- **The input**:
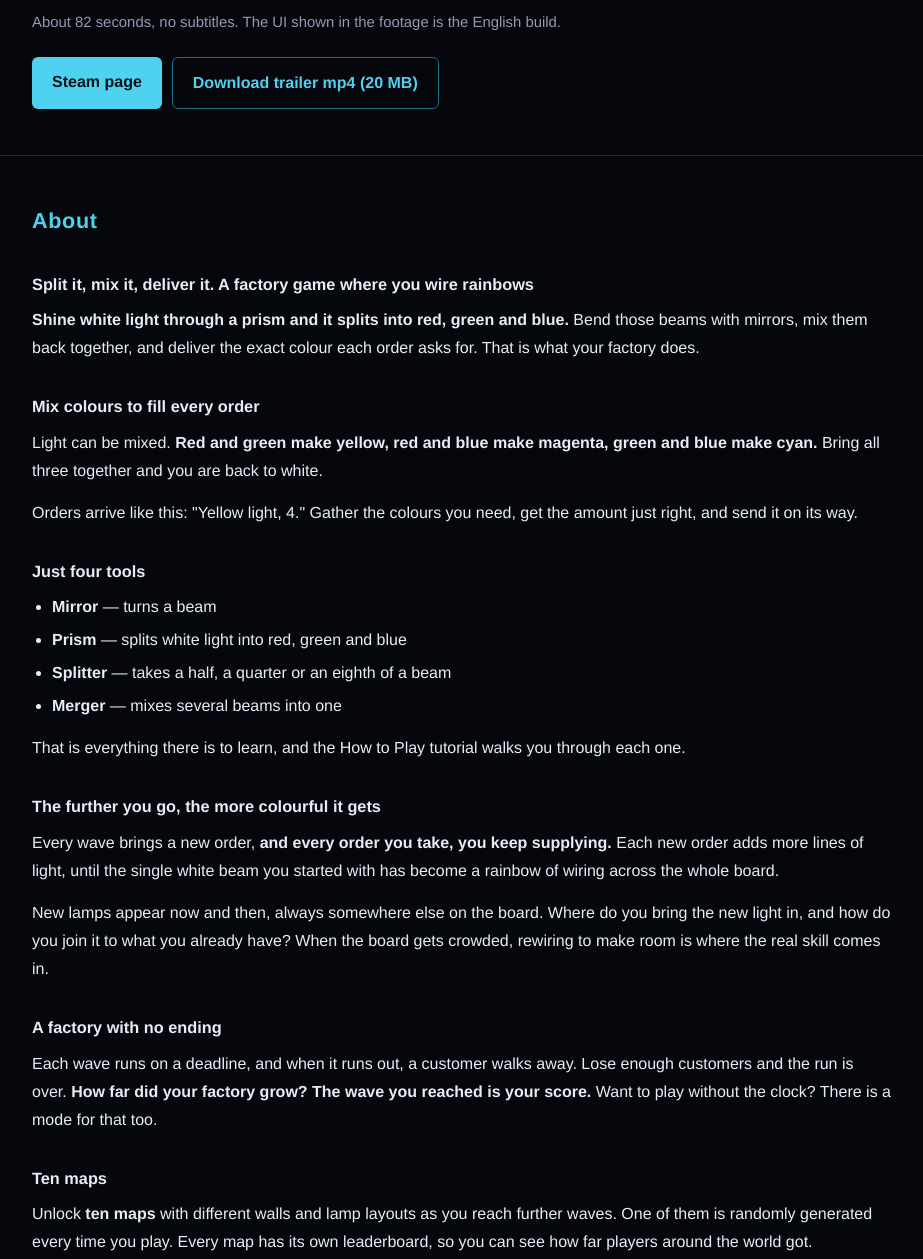
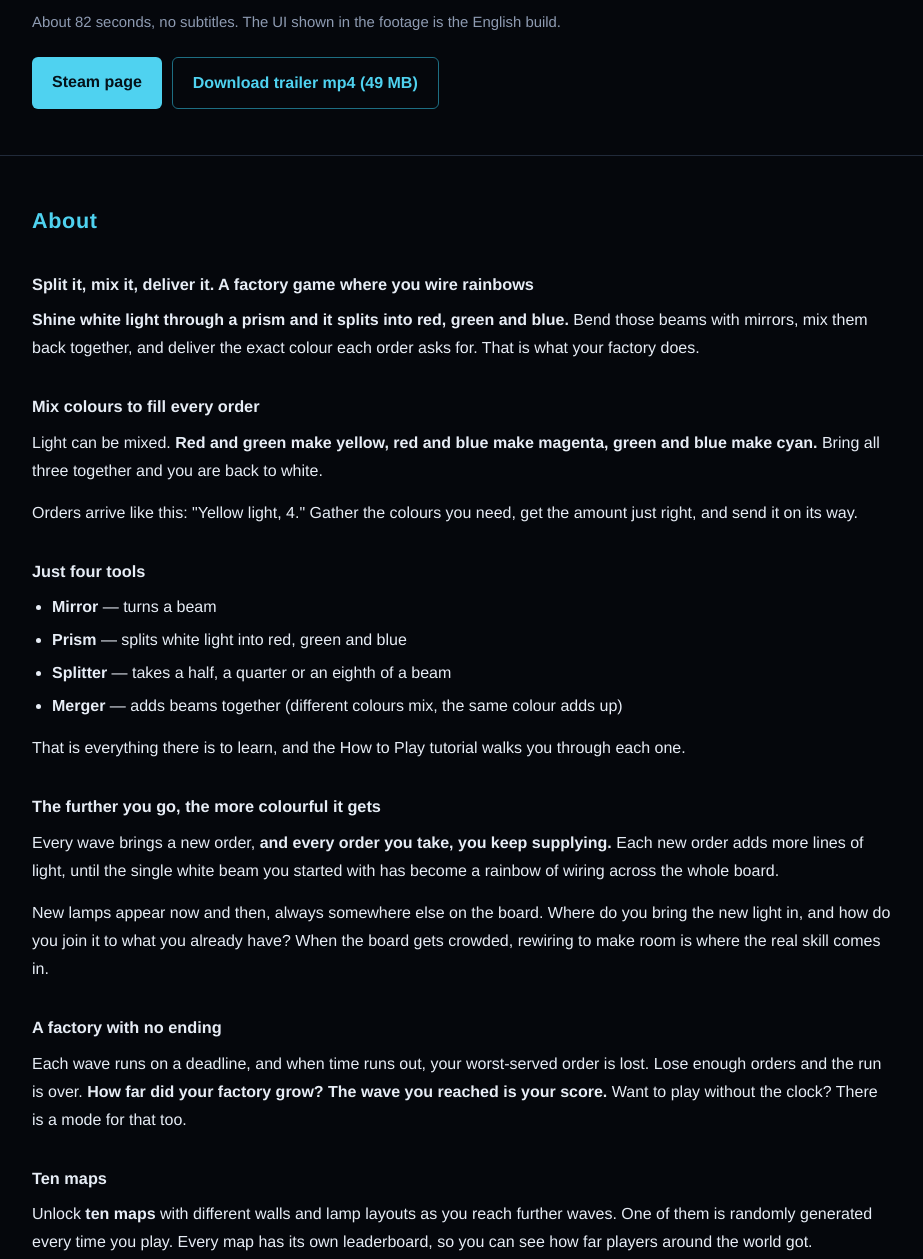
Before and after one commit to xz585a/prism-factory-presskit, a plain HTML site: page index.html in a window 1280 px wide. Shown: the part 1119-2378 px from the top of the page, without its empty margins (178-1101 px from the left). Drawn offline with Linux system fonts and the light colour scheme.

Commit message:
fix: 注文の離脱と合波器の書き方を直し、トレーラーを 02 に差し替える
Co-Authored-By: Claude Opus 5.5 <noreply@anthropic.com>

```diff
--- a/index.html
+++ b/index.html
@@ -173,7 +173,7 @@
 
     <div class="buttons">
       <a class="btn" href="https://store.steampowered.com/app/5114180/"><span class="l-ja">Steam ストアページ</span><span class="l-en">Steam page</span></a>
-      <a class="btn ghost" href="https://github.com/xz585a/prism-factory-presskit/releases/download/assets/PrismFactory_Trailer.mp4" download><span class="l-ja">トレーラー mp4 をダウンロード（20MB）</span><span class="l-en">Download trailer mp4 (20 MB)</span></a>
+      <a class="btn ghost" href="https://github.com/xz585a/prism-factory-presskit/releases/download/assets/PrismFactory_Trailer.mp4" download><span class="l-ja">トレーラー mp4 をダウンロード（49MB）</span><span class="l-en">Download trailer mp4 (49 MB)</span></a>
     </div>
   </div>
 </section>
@@ -195,14 +195,14 @@
         <li><strong>ミラー</strong> — 光の向きを変える</li>
         <li><strong>プリズム</strong> — 白い光を赤・緑・青に分ける</li>
         <li><strong>分光器</strong> — 光を半分・4分の1・8分の1に分けて取り出す</li>
-        <li><strong>合波器</strong> — 何本かの光を1本に混ぜる</li>
+        <li><strong>合波器</strong> — 何本かの光を1本に足し合わせる（違う色は混ざり、同じ色は量が増える）</li>
       </ul>
       <p>覚えるのはこれだけ。チュートリアル「あそびかた」で、1つずつ試しながら覚えられます。</p>
       <h3>進むほど、盤面がカラフルに</h3>
       <p>ウェーブが進むたびに、新しい注文が届きます。<strong>届け始めた注文は、そのあともずっと届け続けます。</strong>注文が増えるたびに光の線が増え、最初は1本だった白い光が、やがて盤面いっぱいの虹色の配線になります。</p>
       <p>光源もときどき増えますが、現れるのは盤面の別の場所です。新しい光をどこから引いてきて、今ある配線とどうつなぐか。盤面が混んできたら、配線を組み替えて道を空けるのも腕の見せどころです。</p>
       <h3>終わりのない工場</h3>
-      <p>各ウェーブには納期があり、間に合わないとお客さんが去っていきます。去ったお客さんが一定の数になったら、そこでおしまい。<strong>どこまで工場を育てられたか ── 到達したウェーブがスコアです。</strong>時間を気にせず遊びたいときは、納期なしのモードもあります。</p>
+      <p>各ウェーブには納期があり、間に合わないと、いちばん足りていない注文が1つ離れていきます。離れた注文が一定の数になったら、そこでおしまい。<strong>どこまで工場を育てられたか ── 到達したウェーブがスコアです。</strong>時間を気にせず遊びたいときは、納期なしのモードもあります。</p>
       <h3>10枚のマップ</h3>
       <p>壁の形も光源の位置も違う<strong>10枚のマップ</strong>を、到達したウェーブで順に解放していきます。1枚は遊ぶたびに形が変わるランダム生成。マップごとのランキングで、世界中のプレイヤーと到達ウェーブを競えます。</p>
       <h3>主な特徴</h3>
@@ -247,14 +247,14 @@
         <li><strong>Mirror</strong> — turns a beam</li>
         <li><strong>Prism</strong> — splits white light into red, green and blue</li>
         <li><strong>Splitter</strong> — takes a half, a quarter or an eighth of a beam</li>
-        <li><strong>Merger</strong> — mixes several beams into one</li>
+        <li><strong>Merger</strong> — adds beams together (different colours mix, the same colour adds up)</li>
       </ul>
       <p>That is everything there is to learn, and the How to Play tutorial walks you through each one.</p>
       <h3>The further you go, the more colourful it gets</h3>
       <p>Every wave brings a new order, <strong>and every order you take, you keep supplying.</strong> Each new order adds more lines of light, until the single white beam you started with has become a rainbow of wiring across the whole board.</p>
       <p>New lamps appear now and then, always somewhere else on the board. Where do you bring the new light in, and how do you join it to what you already have? When the board gets crowded, rewiring to make room is where the real skill comes in.</p>
       <h3>A factory with no ending</h3>
-      <p>Each wave runs on a deadline, and when it runs out, a customer walks away. Lose enough customers and the run is over. <strong>How far did your factory grow? The wave you reached is your score.</strong> Want to play without the clock? There is a mode for that too.</p>
+      <p>Each wave runs on a deadline, and when time runs out, your worst-served order is lost. Lose enough orders and the run is over. <strong>How far did your factory grow? The wave you reached is your score.</strong> Want to play without the clock? There is a mode for that too.</p>
       <h3>Ten maps</h3>
       <p>Unlock <strong>ten maps</strong> with different walls and lamp layouts as you reach further waves. One of them is randomly generated every time you play. Every map has its own leaderboard, so you can see how far players around the world got.</p>
       <h3>Key features</h3>
@@ -442,7 +442,7 @@
 
     <div class="buttons">
       <a class="btn" href="https://github.com/xz585a/prism-factory-presskit/releases/download/assets/PrismFactory_PressKit.zip" download><span class="l-ja">一括ダウンロード zip（30MB）</span><span class="l-en">Full press kit, zip (30 MB)</span></a>
-      <a class="btn ghost" href="https://github.com/xz585a/prism-factory-presskit/releases/download/assets/PrismFactory_Trailer.mp4" download><span class="l-ja">トレーラー mp4（20MB）</span><span class="l-en">Trailer mp4 (20 MB)</span></a>
+      <a class="btn ghost" href="https://github.com/xz585a/prism-factory-presskit/releases/download/assets/PrismFactory_Trailer.mp4" download><span class="l-ja">トレーラー mp4（49MB）</span><span class="l-en">Trailer mp4 (49 MB)</span></a>
       <a class="btn ghost" href="fact_sheet_ja.txt">fact_sheet_ja.txt</a>
       <a class="btn ghost" href="fact_sheet_en.txt">fact_sheet_en.txt</a>
     </div>
```
Also changed, not shown: fact_sheet_en.txt, fact_sheet_ja.txt.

- **Exercise prompt**: What lines of the material above include "時間を気にせず遊びたいときは"? Copy each one.

- **Answer box**:
-      <p>各ウェーブには納期があり、間に合わないとお客さんが去っていきます。去ったお客さんが一定の数になったら、そこでおしまい。<strong>どこまで工場を育てられたか ── 到達したウェーブがスコアです。</strong>時間を気にせず遊びたいときは、納期なしのモードもあります。</p>
+      <p>各ウェーブには納期があり、間に合わないと、いちばん足りていない注文が1つ離れていきます。離れた注文が一定の数になったら、そこでおしまい。<strong>どこまで工場を育てられたか ── 到達したウェーブがスコアです。</strong>時間を気にせず遊びたいときは、納期なしのモードもあります。</p>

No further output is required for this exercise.